- Records for the task -

--------------------

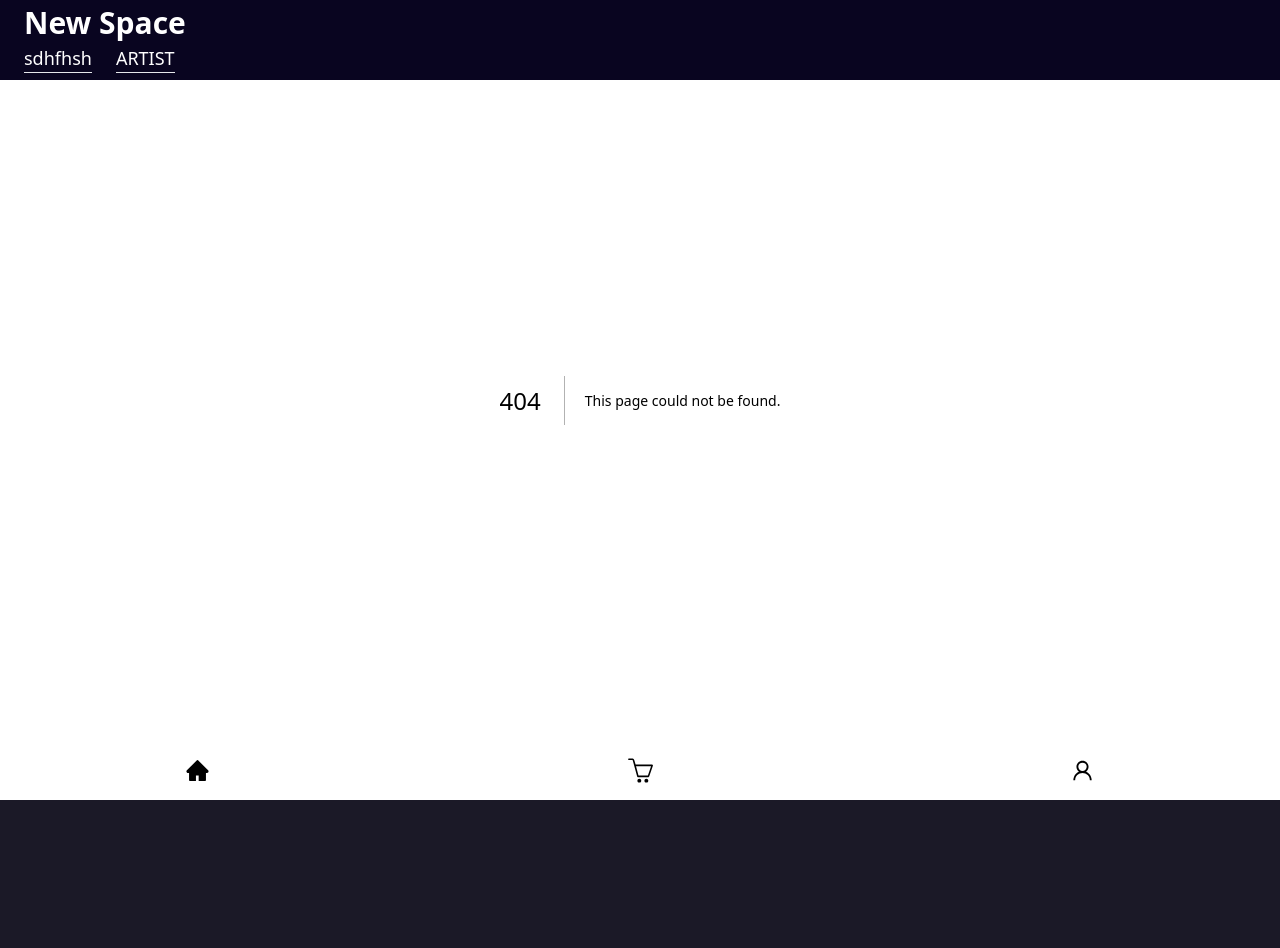
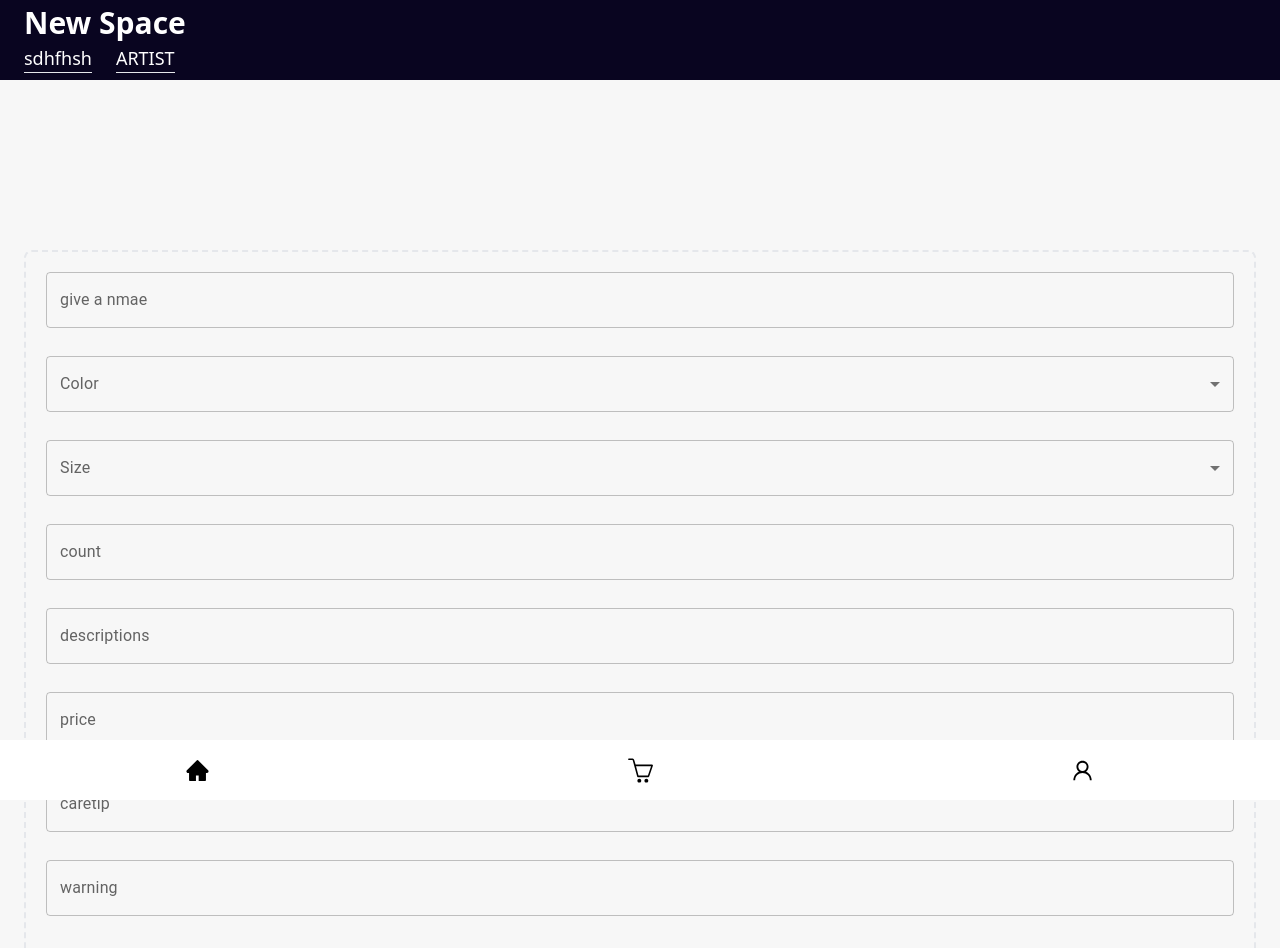
Before and after one commit to HOP2-22/team3-demo, a Next.js app in the folder frontend/: page /createMerch in a window 1280 px wide. Before the commit this address had no page. Shown: the top 948 px of the page. Built offline with nearby package versions, Linux system fonts and the light colour scheme.

Commit message:
sfs
sdfs

```diff
--- a/frontend/src/components/layout/header.jsx
+++ b/frontend/src/components/layout/header.jsx
@@ -14,10 +14,11 @@ import { RiArrowDownSFill } from "react-icons/ri";
 
 const Header = () => {
   const [searchClick, setSearchClick] = useState(false);
-  const { isClient, setIsClient, user, setUser, setArtist, setIsArtist } = useContext(UserContext);
+  const { isClient, setIsClient, user, artist, setUser, setArtist, setIsArtist } = useContext(UserContext);
   const [seeLogout, setSeeLogout] = useState(false);
   const push = useRouter()
   const router = useRouter()
+
 
   useEffect(() => {
     const resizeFunc = () => {
@@ -155,11 +156,14 @@ const Header = () => {
           className="w-full h-[80px] fixed flex justify-between px-[50px] items-center top-0 z-6 bg-[#0A061C] "
         >
           <div className="text-white text-[30px] font-bold">new space</div>
-          <div className="flex gap-[20px]">
+          <div className="flex gap-[20px] items-center justify-center">
 
             <div className="flex  gap-[10px]">
-              <img src={user?.image} className="w-[45px] h-[45px] rounded-full" />
-              <button className="h-[45px] w-[100px] text-[18px] text-white rounded-[8px] bg-[#6446EE] ">
+              <img src={artist?.image} className="w-[45px] h-[45px] rounded-full" />
+              <button className="h-[45px] w-[100px] text-[18px] text-white rounded-[8px] bg-[#6446EE] "
+                onClick={() => {
+                  router.push('/createMerch')
+                }}>
                 Upload
               </button>
             </div>
--- a/frontend/src/context/UserContext.jsx
+++ b/frontend/src/context/UserContext.jsx
@@ -14,6 +14,8 @@ export const UserProvider = ({ children }) => {
   const [user, setUser] = useState("");
   console.log(user + "is user");
   const [artist, setArtist] = useState("");
+
+  console.log(artist + "is artist");
 
 
 
--- /dev/null
+++ b/frontend/src/pages/createMerch/index.jsx
@@ -0,0 +1,239 @@
+import Container from "@mui/material/Container";
+import TextField from "@mui/material/TextField";
+import Box from "@mui/material/Box";
+import InputLabel from "@mui/material/InputLabel";
+import MenuItem from "@mui/material/MenuItem";
+import FormControl from "@mui/material/FormControl";
+import Select from "@mui/material/Select";
+import { useState } from "react";
+import { FaFileUpload } from "react-icons/fa";
+import { IconButton, Stack, Button, Typography } from "@mui/material";
+import PhotoCamera from "@mui/icons-material/PhotoCamera";
+import useStorage from "@/hooks/useStorage";
+import axios from "axios";
+import { UserContext } from "@/context/UserContext";
+import { useContext } from "react";
+
+export default function createMerch() {
+  const { artist } = useContext(UserContext);
+  const { handleUpload } = useStorage();
+  const [name, setName] = useState();
+  const [color, setColor] = useState("");
+  const [price, setPrice] = useState();
+  const [image, setImage] = useState();
+  const [count, setCount] = useState();
+  const [des, setDes] = useState();
+  const [warning, setWarning] = useState();
+  const [size, setSize] = useState();
+  const [caretip, setCaretip] = useState();
+
+  const imageHandler = async () => {
+    try {
+      if (!image) return;
+      const res = await handleUpload(image);
+      console.log(res);
+      setImage(res);
+    } catch (error) {
+      console.log(error);
+    }
+  };
+
+  const create = async () => {
+    console.log(
+      size,
+      name,
+      color,
+      price,
+      count,
+      des,
+      image,
+      warning,
+      artist.id
+    );
+    try {
+      const done = await axios.post("http://localhost:7070/product", {
+        size: size,
+        name: name,
+        color: color,
+        price: price,
+        count: count,
+        descriptions: des,
+        image: image,
+        warning: warning,
+        owner: artist.id,
+      });
+      alert("is done");
+    } catch (error) {}
+  };
+
+  const UploadImage = () => {
+    return (
+      <Stack direction="row" alignItems="center" spacing={2}>
+        <Button
+          variant="contained"
+          component="label"
+          onClick={() => imageHandler()}
+        >
+          Upload
+        </Button>
+      </Stack>
+    );
+  };
+
+  const handleColor = (event) => {
+    setColor(event.target.value);
+  };
+  const handleSize = (event) => {
+    setSize(event.target.value);
+  };
+  return (
+    <div className="w-full  pt-[250px] pb-[250px] ">
+      <Container maxWidth="xl">
+        <div className="border-2 border-dashed rounded-[8px] px-[20px] py-[20px] flex flex-col gap-7">
+          <TextField
+            id="outlined-basic"
+            label="give a nmae"
+            variant="outlined"
+            color="info"
+            sx={{ width: "100%" }}
+            onChange={(e) => {
+              setName(e.target.value);
+            }}
+          />
+          <FormControl fullWidth>
+            <InputLabel id="demo-simple-select-label">Color</InputLabel>
+            <Select
+              labelId="demo-simple-select-label"
+              id="demo-simple-select"
+              value={color}
+              label="Color"
+              onChange={handleColor}
+            >
+              <MenuItem value={"Хар"}>Хар</MenuItem>
+              <MenuItem value={"Улаан"}>Улаан</MenuItem>
+              <MenuItem value={"Шар"}>Шар</MenuItem>
+              <MenuItem value={"Цэнхэр"}>Цэнхэр</MenuItem>
+              <MenuItem value={"Ногоон"}>Ногоон</MenuItem>
+              <MenuItem value={"Цагаан"}>Цагаан</MenuItem>
+              <MenuItem value={"Ягаан"}>Ягаан</MenuItem>
+              <MenuItem value={"Саарал"}>Саарал</MenuItem>
+            </Select>
+          </FormControl>
+          <FormControl fullWidth>
+            <InputLabel id="demo-simple-select-label">Size</InputLabel>
+            <Select
+              labelId="demo-simple-select-label"
+              id="demo-simple-select"
+              value={size}
+              label="Color"
+              onChange={handleSize}
+            >
+              <MenuItem value={"XS"}>XS</MenuItem>
+              <MenuItem value={"S"}>S</MenuItem>
+              <MenuItem value={"M"}>M</MenuItem>
+              <MenuItem value={"L"}>L</MenuItem>
+              <MenuItem value={"XL"}>XL</MenuItem>
+              <MenuItem value={"2XL"}>2XL</MenuItem>
+              <MenuItem value={"3XL"}>3XL</MenuItem>
+              <MenuItem value={"4XL"}>4XL</MenuItem>
+            </Select>
+          </FormControl>
+          <TextField
+            id="outlined-basic"
+            label="count"
+            variant="outlined"
+            color="info"
+            sx={{ width: "100%" }}
+            onChange={(e) => {
+              setCount(e.target.value);
+            }}
+          />
+
+          <TextField
+            id="outlined-basic"
+            label="descriptions"
+            variant="outlined"
+            color="info"
+            sx={{ width: "100%" }}
+            onChange={(e) => {
+              setDes(e.target.value);
+            }}
+          />
+          <TextField
+            id="outlined-basic"
+            label="price"
+            variant="outlined"
+            color="info"
+            sx={{ width: "100%" }}
+            onChange={(e) => {
+              setPrice(e.target.value);
+            }}
+          />
+          <TextField
+            id="outlined-basic"
+            label="caretip"
+            variant="outlined"
+            color="info"
+            sx={{ width: "100%" }}
+            onChange={(e) => {
+              setCaretip(e.target.value);
+            }}
+          />
+          <TextField
+            id="outlined-basic"
+            label="warning"
+            variant="outlined"
+            color="info"
+            sx={{ width: "100%" }}
+            onChange={(e) => {
+              setWarning(e.target.value);
+            }}
+          />
+          <div className="flex flex-col gap-[10px]">
+            <p className="text-gray-500">Select image</p>
+            <div className="w-[100%] flex flex-col items-center justify-center gap-[10px]">
+              <div className="w-full py-[200px] border-2 border-blue-500 drop-shadow-2xl rounded-[7px] flex flex-col items-center justify-center">
+                <div className=" drop-shadow-2xl rounded-full flex items-center justify-center">
+                  <IconButton
+                    color="primary"
+                    aria-label="upload picture"
+                    component="label"
+                  >
+                    <input
+                      hidden
+                      accept="image/*"
+                      type="file"
+                      onChange={(el) => {
+                        setImage(el.target.files[0]);
+                      }}
+                    />
+
+                    <PhotoCamera />
+                    <Typography>Зургаа сонгоно уу?</Typography>
+                  </IconButton>
+                </div>
+              </div>
+              <Button
+                variant="contained"
+                component="label"
+                onClick={() => imageHandler()}
+              >
+                Upload
+              </Button>
+            </div>
+          </div>
+          <div style={{ display: "flex" }}>
+            <img src={image} alt="image" style={{ width: "10vh" }} />
+          </div>
+          <p
+            onClick={() => {
+              create();
+            }}
+          >
+            sdfsdfsdfsdfsdfsdfsfs
+          </p>
+        </div>
+      </Container>
+    </div>
+  );
+}
--- a/frontend/src/pages/login/artist/index.jsx
+++ b/frontend/src/pages/login/artist/index.jsx
@@ -13,7 +13,6 @@ const ArtistLogin = () => {
     email: "",
     password: "",
   });
-
 
   const { setIsArtist, setArtist, setIsClient } = useContext(UserContext);
 
@@ -40,17 +39,15 @@ const ArtistLogin = () => {
         password: form?.password,
       });
 
-      console.log(data);
-
       Cookie.set("token", data?.token);
 
       setIsClient(false);
       setIsArtist(true);
 
-      // setArtist({
-      //   username: data?.data?.name,
-      //   user_id: data?.data?.id
-      // });
+      setArtist({
+        image: data.data.image,
+        id: data.data.id,
+      });
 
       toast.success("Successfully logged in!");
 
--- a/frontend/src/pages/login/index.jsx
+++ b/frontend/src/pages/login/index.jsx
@@ -14,14 +14,7 @@ const Login = () => {
   });
   const { push } = useRouter();
 
-  const {
-    user,
-    isClient,
-    setIsClient,
-    isArtist,
-    setIsArtist,
-    setUser,
-  } = useContext(UserContext);
+  const { setIsClient, setIsArtist, setUser } = useContext(UserContext);
 
   const emailHandler = async (event) => {
     setForm({ ...form, email: event.target.value });
@@ -47,7 +40,7 @@ const Login = () => {
         password: form?.password,
       });
       Cookie.set("token", data?.token);
-      Cookie.set("user_id", data?.data?.id)
+      Cookie.set("user_id", data?.data?.id);
 
       setIsClient(true);
       setIsArtist(false);
@@ -55,7 +48,7 @@ const Login = () => {
       setUser({
         username: data?.data?.name,
         image: data?.data?.image,
-        user_id: data?.data?.id
+        user_id: data?.data?.id,
       });
 
       setForm({
@@ -70,7 +63,6 @@ const Login = () => {
       toast.error("login error");
     }
   };
-  console.log(user);
   return (
     <div
       className="w-full  h-[60vh]   py-[650px] flex flex-col items-center justify-center gap-10"
@@ -118,7 +110,7 @@ const Login = () => {
         </button>
       </div>
     </div>
-  )
+  );
 };
 
 export default Login;
```
Also changed, not shown: 1 other file (tests, documents, lock files or other folders).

--------------------

- What to do -
Gather all lines with the string "imageHandler" from the data.

- Answer to the problem -
+  const imageHandler = async () => {
+          onClick={() => imageHandler()}
+                onClick={() => imageHandler()}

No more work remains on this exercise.